Congratulations, your adult brain isn't meekly withering into a useless mass after all—it is instead generating new neurons all the while. Scientists have long debated whether the brain keeps growing into adulthood, and new research in Cell seems to have settled the mystery. What's more, the Swedish researchers who accomplished the feat have an unusual factor to thank—nuclear fallout from the Cold War. As Science explains, all those above-ground atomic tests in the 1940s and '50s left a lot of carbon-14 in the atmosphere that ended up in humans.
Scientists looked for that isotope in autopsied brains and—because it decays at a known rate and because those atomic tests occurred in a known span of years—were able to conclude that the brain does indeed produce new cells as it ages.

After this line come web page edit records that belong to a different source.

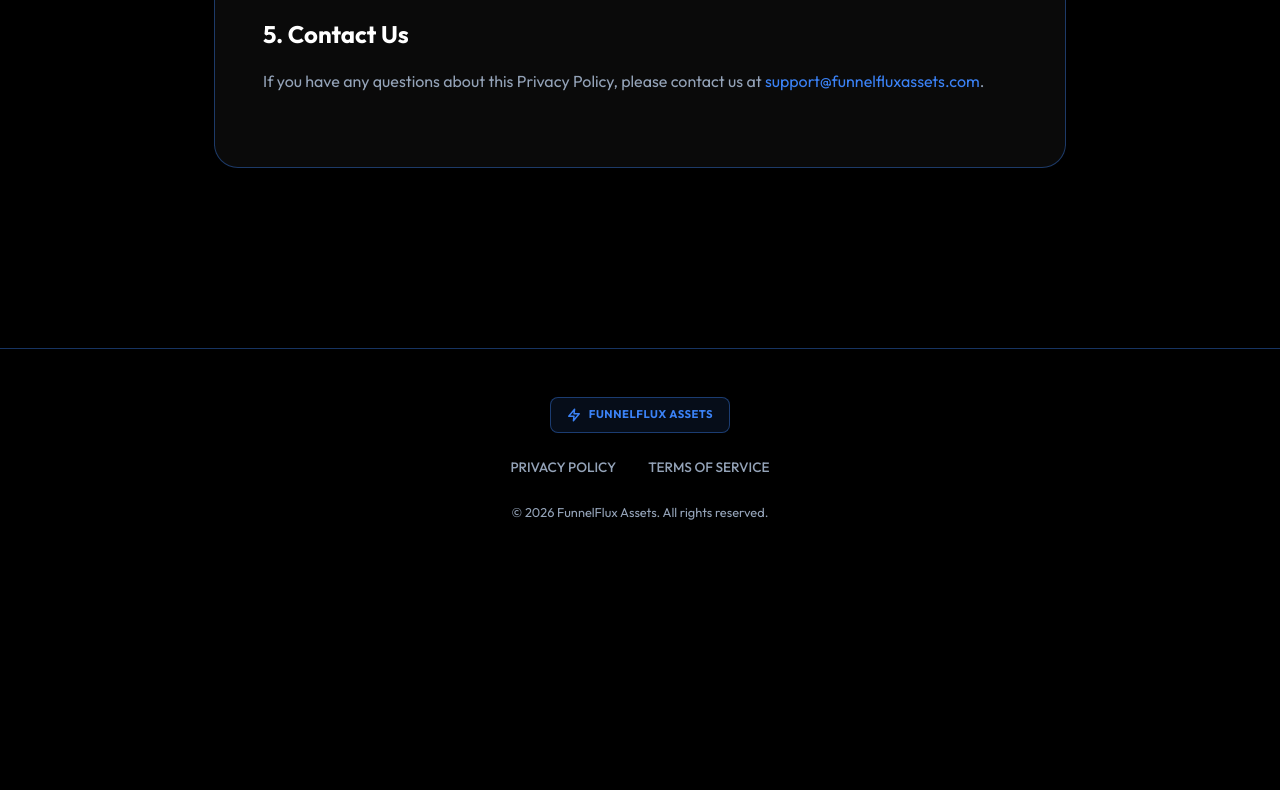
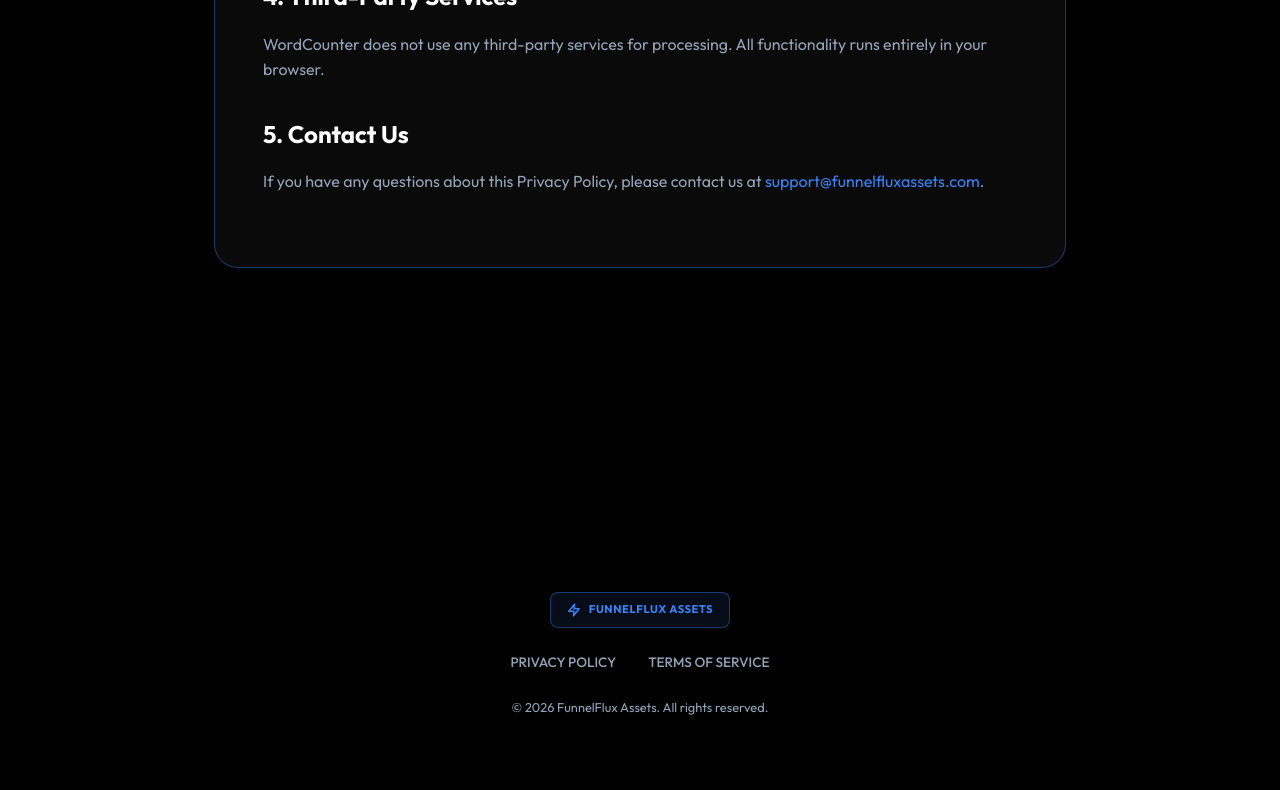
Before and after one commit to funnelfluxassets-commits/word-counter, a plain HTML site: page privacy-policy.html in a window 1280 px wide. Shown: the part 941-1731 px from the top of the page. Before the commit the page ends 1536 px from the top, so only its background shows below. Drawn offline with Linux system fonts and the light colour scheme.

Commit message:
Fix spacing and borders on privacy and TOS

```diff
--- a/privacy-policy.html
+++ b/privacy-policy.html
@@ -68,7 +68,6 @@
             right: 0;
             height: 70px;
             background: var(--header-bg);
-            border-bottom: 1px solid var(--border);
             display: flex;
             align-items: center;
             justify-content: space-between;
@@ -163,13 +162,13 @@
         .theme-toggle .moon-icon { display: block; }
 
         .content-wrapper {
-            padding-top: 70px;
+            padding-top: 170px;
             width: 100%;
             max-width: 900px;
             margin: 0 auto;
             padding-left: 1.5rem;
             padding-right: 1.5rem;
-            padding-bottom: 5rem;
+            padding-bottom: 11rem;
         }
 
         .policy-card {
@@ -220,7 +219,6 @@
             margin-top: auto;
             width: 100%;
             background: var(--footer-bg);
-            border-top: 1px solid var(--border);
             padding: 3rem 2rem;
             display: flex;
             flex-direction: column;
```
Also changed, not shown: terms-of-service.html (+2 -4 lines).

In fact, this happens in the hippocampus, which plays a key role in memory, reports Ars Technica. So why do you keep forgetting where you left your keys? "Unfortunately, the rate of renewal doesn’t make up for the rate of cell death, which is also going on constantly—and the new cells live for a far shorter time than our original hippocampal neurons," writes Michael D. Lemonick at Time. (Read more atomic bomb stories.)